Corneille points to a recent agreement between Aer Lingus and United Airlines, which will initially see the two carriers co-operate on a new route linking Washington Dulles with Madrid from March 2010. Aer Lingus will operate the flight using a Dulles-based Airbus A330 and crew, while United will add its code to the service and take responsibility for ­revenue generation.

"We will use A330s coming into the fleet next March. This is complementary to our long-haul operations out of Ireland and the aircraft are incremental," says Corneille. A total of three A330s will be dedicated to the agreement, and the pact will deepen with more routes. "As the agreement grows we will add other cities in Europe. We haven't decided yet if they'll all be from Washington - there could be opportunities in Chicago as well."

Aer Lingus and United chose to open their agreement with the Madrid route because it is "not served on a daily basis", says Corneille, adding that "this is not necessarily a route built on point-to-point traffic".

"More than half of the passengers will transfer at Dulles into the United network in the US," adds Corneille.

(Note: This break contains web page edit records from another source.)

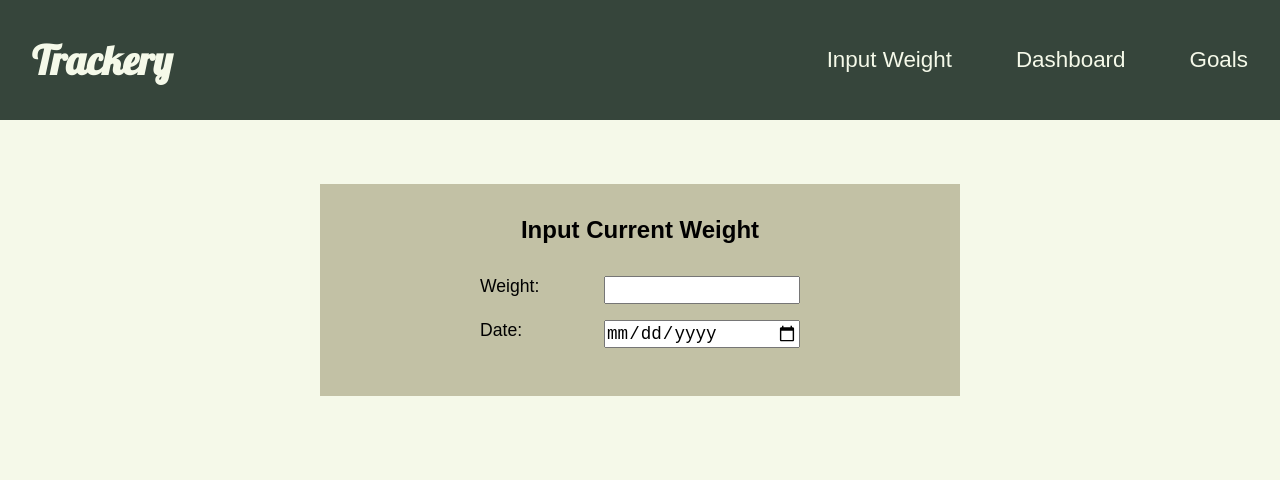
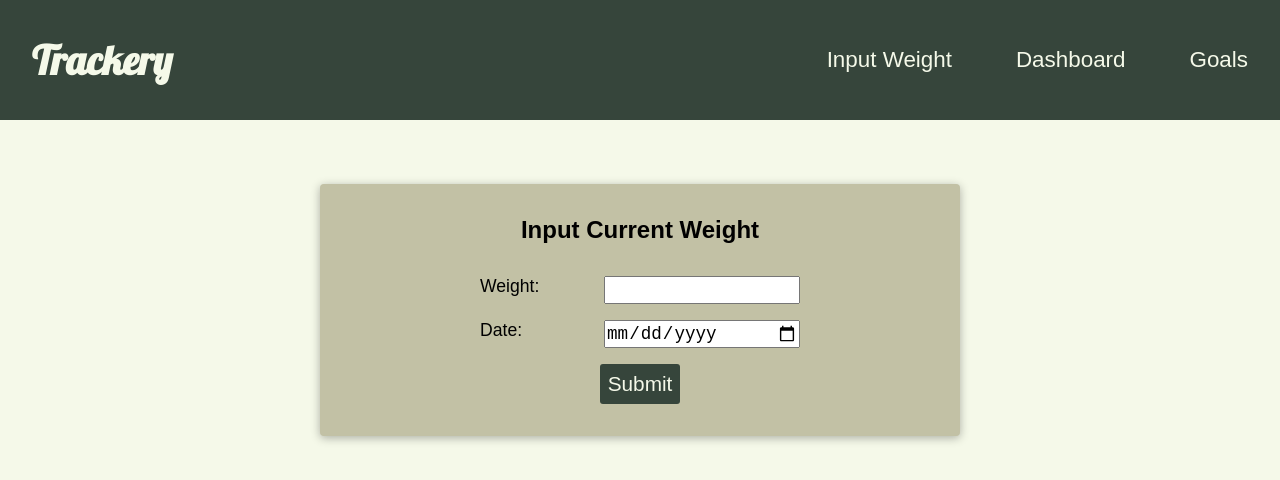
Before and after one commit to jrmeyers92/weight-tracker, a React (Create React App) app: page / in a window 1280 px wide. Shown: the top 480 px of the page. Built offline with nearby package versions, Linux system fonts and the light colour scheme.

Commit message:
added callback on inputweight to pass inputs to app comp

```diff
--- a/src/components/App.js
+++ b/src/components/App.js
@@ -7,10 +7,15 @@ function App() {
 	const [newWeight, setNewWeight] = useState(null);
 	const [newDate, setNewDate] = useState(null);
 
+	const onSubmit = (weight, date) => {
+		setNewWeight(weight);
+		setNewDate(date);
+	};
+
 	return (
 		<div className={styles.app}>
 			<Nav />
-			<InputWeight />
+			<InputWeight onSubmit={onSubmit} />
 		</div>
 	);
 }
--- a/src/components/InputWeight/InputWeight.js
+++ b/src/components/InputWeight/InputWeight.js
@@ -1,13 +1,19 @@
 import React, { useState } from "react";
 import styles from "./InputWeight.module.css";
 
-const InputWeight = () => {
+const InputWeight = (props) => {
 	const [weight, setWeight] = useState(null);
 	const [date, setDate] = useState(null);
 
+	const onFormSubmit = (e) => {
+		e.preventDefault();
+
+		props.onSubmit(weight, date);
+	};
+
 	return (
 		<div className={styles.div}>
-			<form className={styles.form}>
+			<form className={styles.form} onSubmit={onFormSubmit}>
 				<h2 className={styles.form__header}>Input Current Weight</h2>
 				<div className={styles.form__box}>
 					<div className={styles.form__container}>
@@ -30,6 +36,9 @@ const InputWeight = () => {
 								setDate(e.target.value);
 							}}></input>
 					</div>
+					<button type='submit' className={styles.form__button}>
+						Submit
+					</button>
 				</div>
 			</form>
 		</div>
--- a/src/components/InputWeight/InputWeight.module.css
+++ b/src/components/InputWeight/InputWeight.module.css
@@ -8,6 +8,8 @@
 	background-color: #c2c1a5;
 	width: 50vw;
 	padding-bottom: 2rem;
+	border-radius: 4px;
+	box-shadow: 0 2px 10px rgba(0, 0, 0, 0.3);
 }
 
 .form__header {
@@ -42,3 +44,13 @@
 	font-size: 1.1rem;
 	width: 12rem;
 }
+
+.form__button {
+	background-color: #36453b;
+	color: #f5f9e9;
+	font-size: 1.3rem;
+	padding: 0.5rem;
+	border: none;
+	border-radius: 3px;
+	cursor: pointer;
+}
```
Also changed, not shown: 1 other file (tests, documents, lock files or other folders).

He also points to Aer Lingus' internet-based tie-up with JetBlue Airways as being a sign that the Irish carrier has a clear strategy for international growth. The agreement with JetBlue is essentially a low-cost alternative to a codeshare, which enables the two carriers to combine two point-to-point local fares into a single fare under one itinerary.

But despite these strategic developments, Ryanair will likely remain a thorn in Aer Lingus' side for some time to come. It still holds a near-30% stake in the carrier and has not completely ruled out the possibility of launching a third takeover bid, although this does now appear unlikely.

"We will continue to be a significant minority shareholder in Aer Lingus," O'Leary said during Ryanair's recent third quarter results analyst call. "Were someone to come along and make an offer we'd consider it on its merits, but it's an optimistic assumption that Ryanair would come back and make another offer."

O'Leary added that the outlook for Aer Lingus was "remarkably bleak", and that the government's decision essentially "condemns Aer Lingus to being a subsized, loss-making airline".

"They're operating in a country where there's going to be a massive tourism and traffic decline." O'Leary says Ryanair will now "focus on very aggressively competing with Aer Lingus".

For its part, Aer Lingus is prepared for a third takeover attempt from Ryanair. "It's impossible to say [whether Ryanair will bid again]," says Corneille. "We shouldn't do anything other than prepare for a possible third bid. We've defeated two but we need to get on with the day job now, and that involves developing the brand and internationalising the ­airline." He adds: "It is possible that Ryanair will sell down its stake, but that's not something that's easy. Ryanair will have to take their own view."